Where is your studio/where do you work?

My studio is now at my home on the Ury Estate in Stonehaven.

How long have you been an artist?

Hopefully I have always been an artist, but it has been my full-time exclusive career since 2001.

Have you always wanted to be an artist?

Yes, I had a poem published in the school magazine when I was in my first year at secondary school and the first line read 'I wish I was a painter, a Raphael or Holbein...' and finished 'I would sign myself, Francesco de Boagi'

Have you done any training?

I attended Duncan of Jordanstone College of Art in Dundee, during the sixties...my main claim to fame being I booked Pink Floyd for our Christmas Revels.

In 1999 I managed to obtain a sabbatical from teaching and studied at Grays for an M A.

Have you done any other jobs?

Yes, mostly teaching - I was Head of Art and Design at Aberdeen Grammar School from 1989 until 2001. It was then that I made one of the most difficult decisions of my life to give up teaching and pursue a career as an artist.

What inspires you?

I have often considered that question and have reached the conclusion that because the world is such a beautiful place, especially as you get older, as long as I walk around with my eyes open I will never be short of inspiration.

Why did you decide to take part in NEOS?

I decided early on in the year that I was going to make NEOS my big exhibition of 2016.

How many years have you been doing NEOS?

I think I did my first NEOS in 2008.

What do you want to achieve from NEOS?

What I've always wanted to achieve from my paintings, I want lots of people to visit and everyone to enjoy my work. I may be wrong but I would imagine almost all the artists taking part in NEOS are looking for the same thing.

What do you want people who look at your work to come away thinking?

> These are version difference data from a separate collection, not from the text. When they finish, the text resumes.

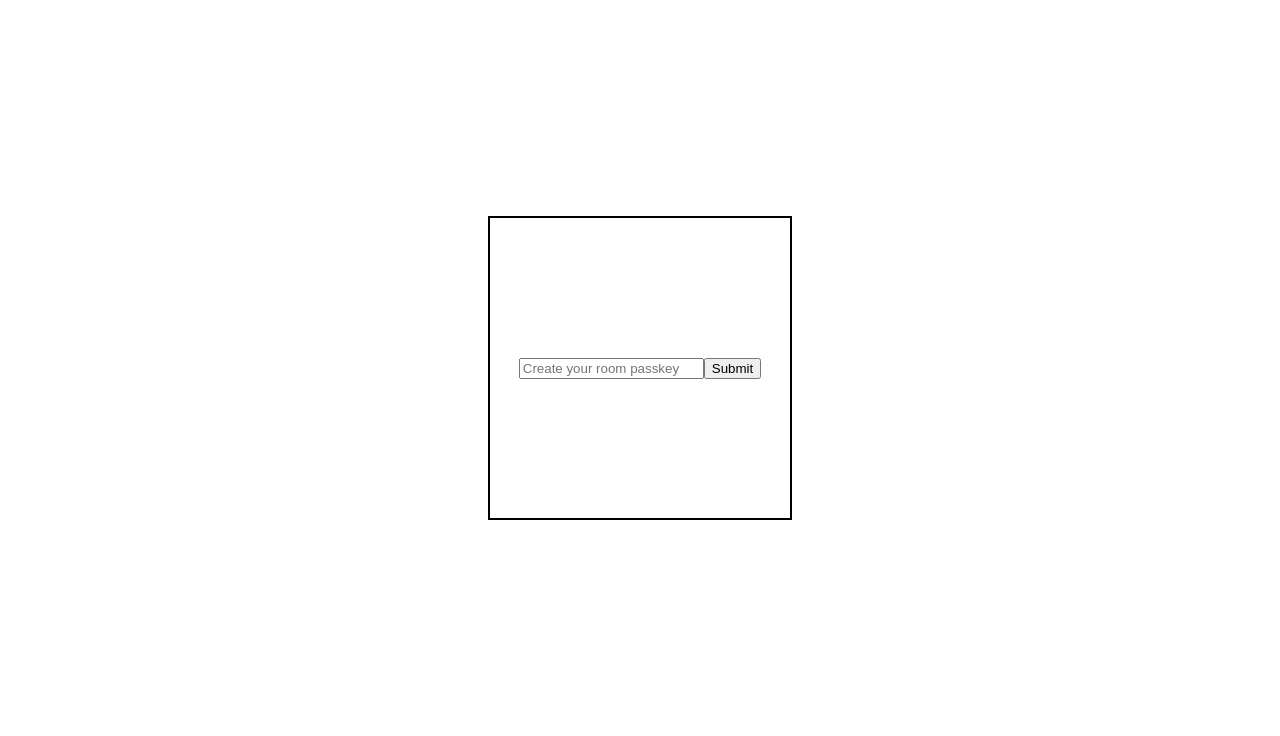
Repository: sarthak-tyagi123/fsd
Page: http://localhost/passkey
The author's editor kept a copy of each file at every save. The page is drawn from the files as they stood at one save, then again after a run of saves.
The browser window is 1280 px wide. The pictures show the whole page.
The page is served by the project's Node server (app.js).

Above is the page before, as saved 2025-04-30 14:53:07.

After the next 3 saves:
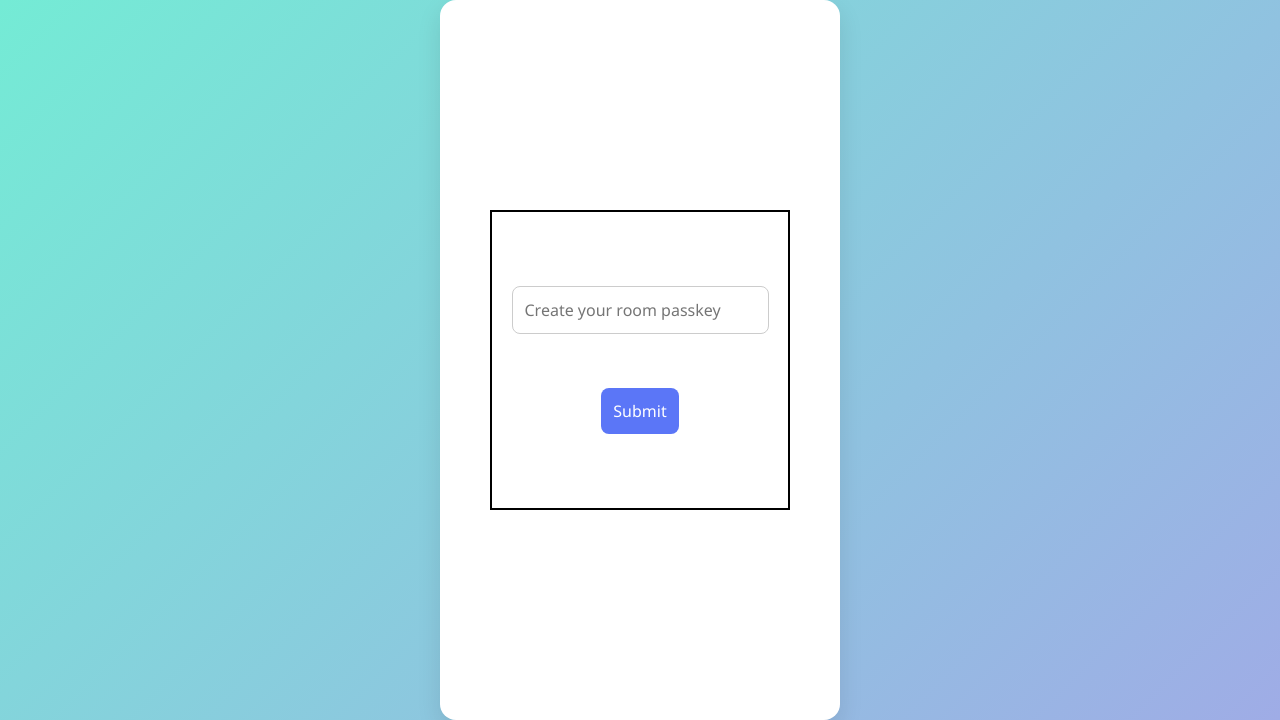
The 3 saves are shown as one change because they came seconds apart.
The last was saved 10 s later.
--- a/public/stylesheet/passkey.css
+++ b/public/stylesheet/passkey.css
@@ -14,3 +14,63 @@
     align-items: center;
 
 }
+
+
+    * {
+      box-sizing: border-box;
+      font-family: 'Segoe UI', Tahoma, Geneva, Verdana, sans-serif;
+    }
+
+    body {
+      margin: 0;
+      padding: 0;
+      background: linear-gradient(135deg, #74ebd5, #9face6);
+      display: flex;
+      align-items: center;
+      justify-content: center;
+      height: 100vh;
+    }
+
+    .main-div {
+      background-color: white;
+      padding: 2rem;
+      border-radius: 1rem;
+      box-shadow: 0 10px 25px rgba(0, 0, 0, 0.1);
+      width: 90%;
+      max-width: 400px;
+    }
+
+    .passkey {
+      display: flex;
+      flex-direction: column;
+      gap: 1rem;
+    }
+
+    .passkeybox {
+      padding: 0.75rem;
+      font-size: 1rem;
+      border-radius: 0.5rem;
+      border: 1px solid #ccc;
+      outline: none;
+      transition: 0.2s;
+    }
+
+    .passkeybox:focus {
+      border-color: #5b76f7;
+      box-shadow: 0 0 5px rgba(91, 118, 247, 0.5);
+    }
+
+    .submitbutton {
+      padding: 0.75rem;
+      font-size: 1rem;
+      background-color: #5b76f7;
+      color: white;
+      border: none;
+      border-radius: 0.5rem;
+      cursor: pointer;
+      transition: background-color 0.2s;
+    }
+
+    .submitbutton:hover {
+      background-color: #3f5ce0;
+    }

After the save that followed:
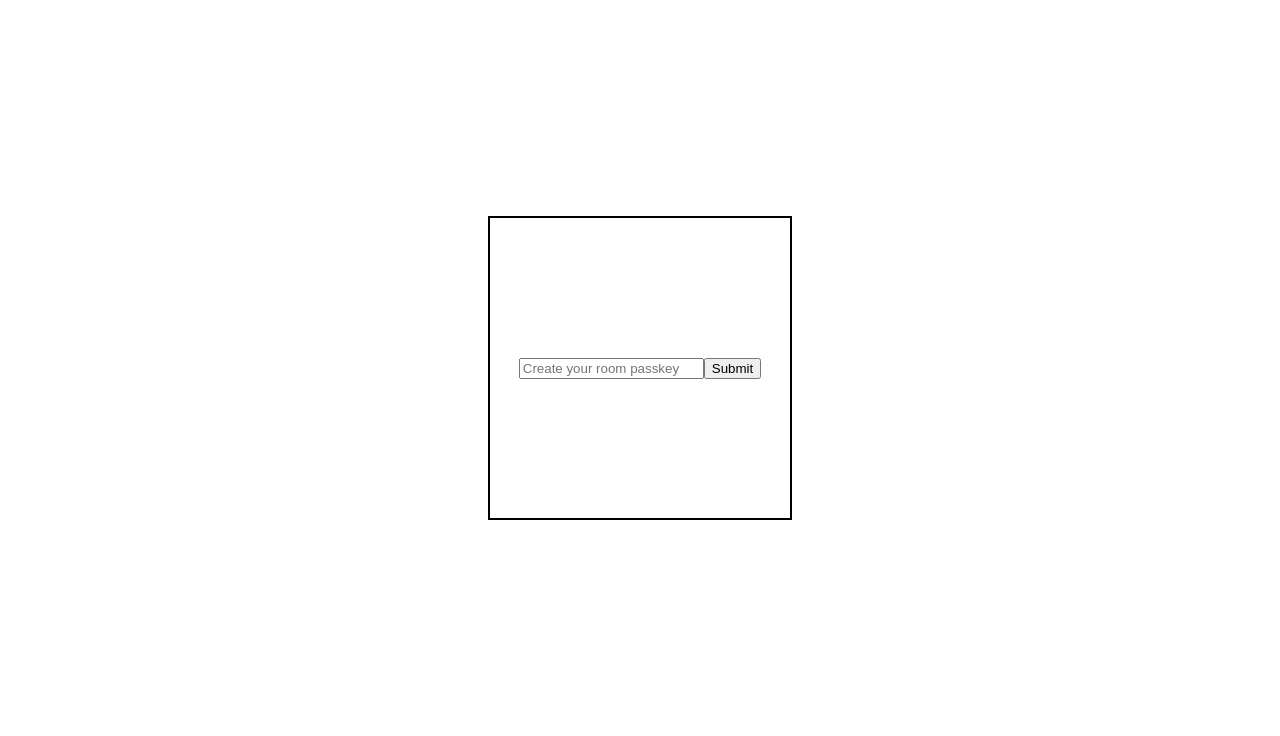
Saved 98 s later.
--- a/public/stylesheet/passkey.css
+++ b/public/stylesheet/passkey.css
@@ -14,63 +14,3 @@
     align-items: center;
 
 }
-
-
-    * {
-      box-sizing: border-box;
-      font-family: 'Segoe UI', Tahoma, Geneva, Verdana, sans-serif;
-    }
-
-    body {
-      margin: 0;
-      padding: 0;
-      background: linear-gradient(135deg, #74ebd5, #9face6);
-      display: flex;
-      align-items: center;
-      justify-content: center;
-      height: 100vh;
-    }
-
-    .main-div {
-      background-color: white;
-      padding: 2rem;
-      border-radius: 1rem;
-      box-shadow: 0 10px 25px rgba(0, 0, 0, 0.1);
-      width: 90%;
-      max-width: 400px;
-    }
-
-    .passkey {
-      display: flex;
-      flex-direction: column;
-      gap: 1rem;
-    }
-
-    .passkeybox {
-      padding: 0.75rem;
-      font-size: 1rem;
-      border-radius: 0.5rem;
-      border: 1px solid #ccc;
-      outline: none;
-      transition: 0.2s;
-    }
-
-    .passkeybox:focus {
-      border-color: #5b76f7;
-      box-shadow: 0 0 5px rgba(91, 118, 247, 0.5);
-    }
-
-    .submitbutton {
-      padding: 0.75rem;
-      font-size: 1rem;
-      background-color: #5b76f7;
-      color: white;
-      border: none;
-      border-radius: 0.5rem;
-      cursor: pointer;
-      transition: background-color 0.2s;
-    }
-
-    .submitbutton:hover {
-      background-color: #3f5ce0;
-    }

I want them to go away thinking 'I really enjoyed that and I'm glad I took the time to visit'.

Francis 

From One Artist to Another...

One of the main reasons for starting a blog was to encourage feedback from anyone who enjoyed my work. Like most artists I know insecurity and doubt are always round the corner and it's a real pick-me-up to be reminded that someone, somewhere is responding to what you're trying to do.

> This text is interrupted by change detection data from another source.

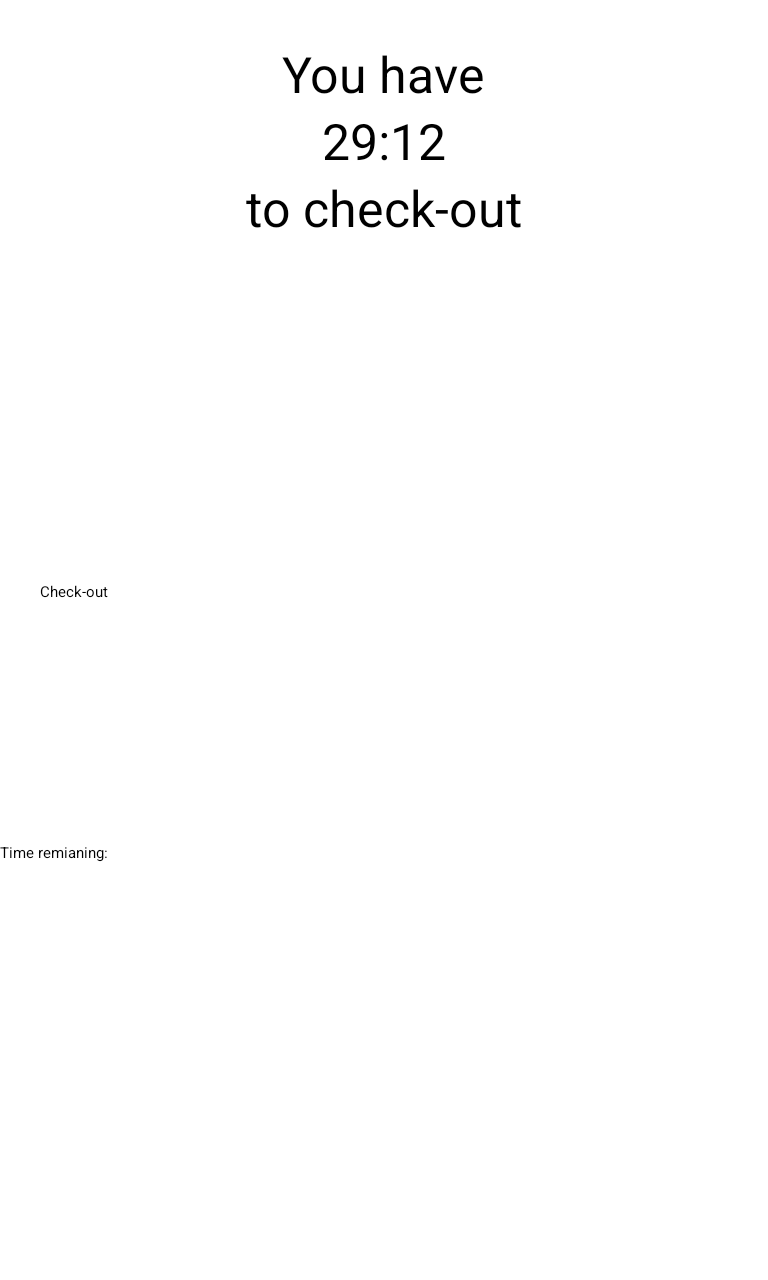
Repository: leo195162839/Test-Repo
Layout: TravelGuardian/res/layout/fragment_count__time__left.xml
An editor plug-in stored every save of this project. The layout is shown before and after the next save, followed by the edit.
It is drawn on a 768 x 1280 px phone screen (xhdpi) without system bars, with theme Theme.Base.AppCompat; the app's code is not run.

Above is the layout before, as saved 2014-06-15 17:58:18.

### TravelGuardian/res/layout/fragment_count__time__left.xml
<?xml version="1.0" encoding="utf-8"?>
<LinearLayout xmlns:android="http://schemas.android.com/apk/res/android"
    android:layout_width="match_parent"
    android:layout_height="match_parent"
    android:orientation="vertical" >

    <TextView
        android:id="@+id/time_left_content1"
        android:layout_width="wrap_content"
        android:layout_height="wrap_content"
        android:layout_gravity="center"
        android:textSize="25sp"
        android:paddingTop="20sp"
        android:text="@string/count_time_left1" />

    <!-- need to change to count down timer -->
     <TextView
        android:id="@+id/count_down_timer"
        android:layout_width="wrap_content"
        android:layout_height="wrap_content"
        android:layout_gravity="center"
        android:textSize="25sp"
        android:text="@string/count_down_timer" />

      <TextView
        android:id="@+id/time_left_content2"
        android:layout_width="wrap_content"
        android:layout_height="wrap_content"
        android:layout_gravity="center"
        android:textSize="25sp"
        android:paddingBottom="150sp"
        android:text="@string/count_time_left2" />

    <Button
        android:layout_width="fill_parent"
        android:layout_height="wrap_content"
        android:padding="20sp"
        android:paddingBottom="100sp"
        android:onClick="checkedOut"
        android:text="@string/button_checkout" />

    <TextView
        android:id="@+id/time_remianing"
        android:layout_width="wrap_content"
        android:layout_height="wrap_content"
        android:layout_marginTop="100sp"
        android:text="@string/time_remianing" />

    <ProgressBar
        android:id="@+id/progressBar1"
        style="?android:attr/progressBarStyleHorizontal"
        android:layout_width="fill_parent"
        android:layout_height="wrap_content" />

</LinearLayout>

### TravelGuardian/res/values/strings.xml
<?xml version="1.0" encoding="utf-8"?>
<resources>

    <string name="app_name">Travel Guardian</string>
    <string name="hello_world">Hello world!</string>
    <string name="action_settings">Settings</string>
    <string name="button_login">Login</string>
    <string name="title_activity_start">Travel Guardian</string>
    <string name="logged_in_as">Logged in as</string>
    <string name="username">name@domain.com</string>
    <string name="button_sign_out">Sign Out</string>
    <string name="button_start">Start a Trip</string>
    <string name="title_activity_data_entry">Travel Guardian: Start a Trip</string>
    <string name="textView_emergency_contacts">Who would you like to contact in the event of an emergency?</string>
    <string name="edit_contacts">Enter an email address</string>
    <string name="textView_destination">Where will you be traveling to?</string>
    <string name="edit_destination">Enter location name or coordinates</string>
    <string name="textView_host">What is your host contact?</string>
    <string name="edit_host">Enter hotel/host contact info</string>
    <string name="textView_pingFrequency">GPS Ping Frequency: 0 hour(s)</string>
    <string name="button_setDate">Set Return Date</string>
    <string name="button_setTime">Set Return Time</string>
    <string name="button_startTrip">Start Trip</string>
    <string name="count_time_left1">You have</string>
    <string name="count_down_timer">29:12</string>
    <string name="time_remianing">Time remianing:</string>
    <string name="count_time_left2">to check-out</string>
    <string name="button_checkout">Check-out</string>
    <string name="title_activity_count__time__left">Count_Time_Left</string>
    <string name="title_activity_checked_out">CheckedOut</string>
    <string name="title_activity_broadcast">Broadcast</string>
    <string name="Sent_Notification">The following Emergency Broadcast Message has been sent to you emergency contact.</string>
    <string name="Broadcast_Message">TRAVEL GUARDIAN EMERGENCY NOTIFICATION:
                                     \nJane Doe failed to check out at 8:00pm.
                                     \nReported Destination: Vanoise National Park, Savoie, France
                                     \nLast GPS Ping: 41° 24\' 12.1674", 2° 10\' 26.508
                                     \n@ 7:45pm UTC 05/12/2014
                                     \nHost Contact: Hotel, (123) 281-2729</string>
    <string name="Congrats"><b>Congratulations!\nChecked Out Succefully!</b></string>

</resources>

After the next save:
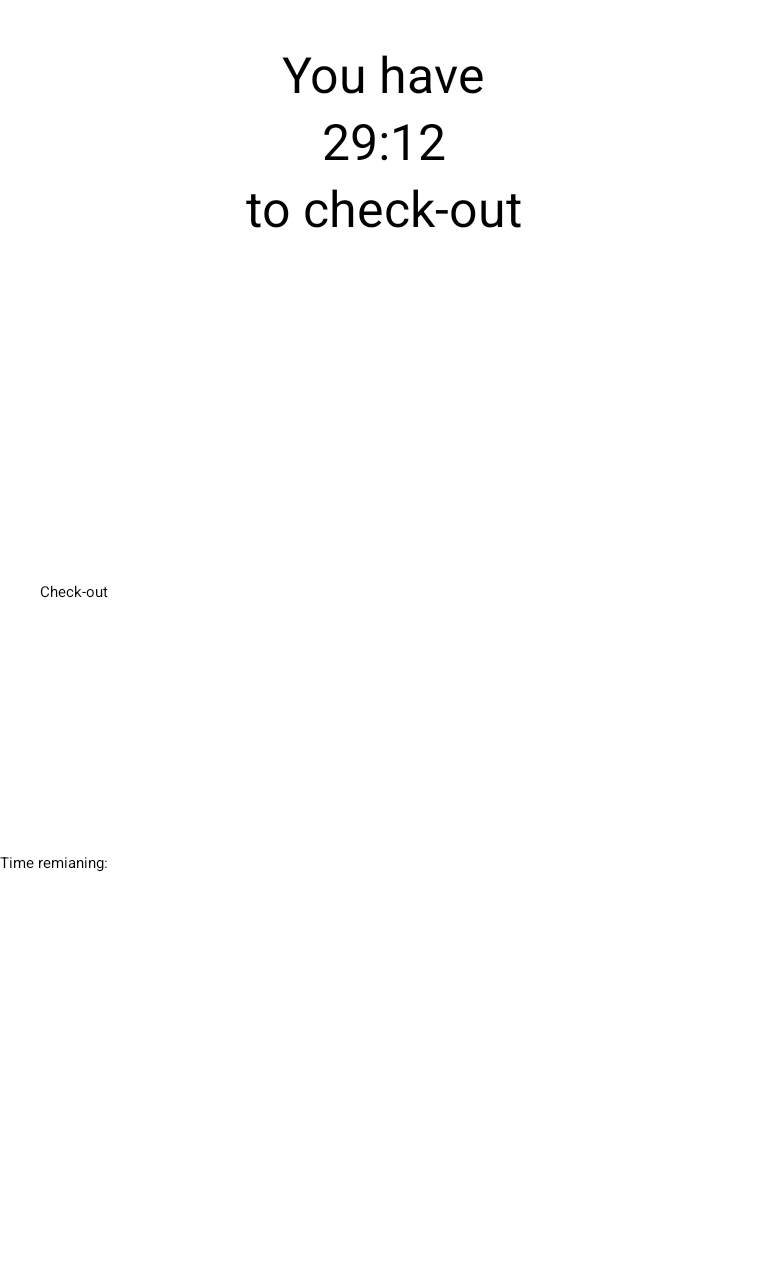
Saved 7 s later.
--- a/TravelGuardian/res/layout/fragment_count__time__left.xml
+++ b/TravelGuardian/res/layout/fragment_count__time__left.xml
@@ -43,7 +43,7 @@
         android:id="@+id/time_remianing"
         android:layout_width="wrap_content"
         android:layout_height="wrap_content"
-        android:layout_marginTop="100sp"
+        android:layout_marginTop="105sp"
         android:text="@string/time_remianing" />
 
     <ProgressBar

It is even more rewarding when other artists take the time to pass on their compliments and regards. I’m old enough not to take the web for granted and to still be amazed when an email arrives from New Zealand or California or Malta.

These are all exotic, far-away places to me and it comes as a surprise to realise that my representations of the east-coast, Scottish landscape can resonate in such far-flung corners of the globe.

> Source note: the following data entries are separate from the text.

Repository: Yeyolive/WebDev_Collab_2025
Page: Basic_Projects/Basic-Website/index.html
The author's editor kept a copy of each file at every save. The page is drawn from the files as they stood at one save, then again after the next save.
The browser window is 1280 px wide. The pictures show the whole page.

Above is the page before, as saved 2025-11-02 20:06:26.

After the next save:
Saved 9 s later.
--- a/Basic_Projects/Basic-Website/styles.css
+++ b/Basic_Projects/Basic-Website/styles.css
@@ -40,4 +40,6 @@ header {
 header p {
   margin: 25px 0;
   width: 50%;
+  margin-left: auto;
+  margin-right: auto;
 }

I recently received a mail that truly astonished me from an artist in Sudan and I’d like to share it with you here:

name : Faisal Tajalsir

enquiry : I just wanted to express my deep admiration with your works..and as an artist I was greatly inspired by them..god bless you..if you are interested in seeing som Sudanese art please visit my blog at fandos.maktoobblog.com.


Sadly, Sudan and Darfur are regularly in the news with the situation in Darfur being called by the United Nations ’the greatest humanitarian disaster of our time’. The constant barrage of ‘bad news stories' from the region can blind you to the fact that ‘normal’ life is still going on. But the environmental, cultural, religious and economic background of someone from Sudan could hardly be more removed from my own experience and it was truly humbling to realise that an artist from this background could find something in my work which spoke directly to him.

I made contact with Faisal and asked him to send me some images of his paintings. This he did and again I was astonished and amazed. I felt a real kinship with his work and felt we were on parallel tracks both seeking, in our different ways, similar solutions to the questions we ask ourselves.

As my work is now easily available in prints and cards quite a few artists use it as a starting point for their own work and I have no problem with that, but I felt that Faisal’s work was more like a sibling than an offspring. You can use this address - fandos.maktoobblog.com - to see more of his work

I’m sure you’ll agree that it is great to have a ‘good news’ story from a troubled region and I would love to hear what you think of Faisal's work. I will also be happy to pass on any mail or indeed requests for paintings.

Francis

Photo credit: Faisal Tajalsir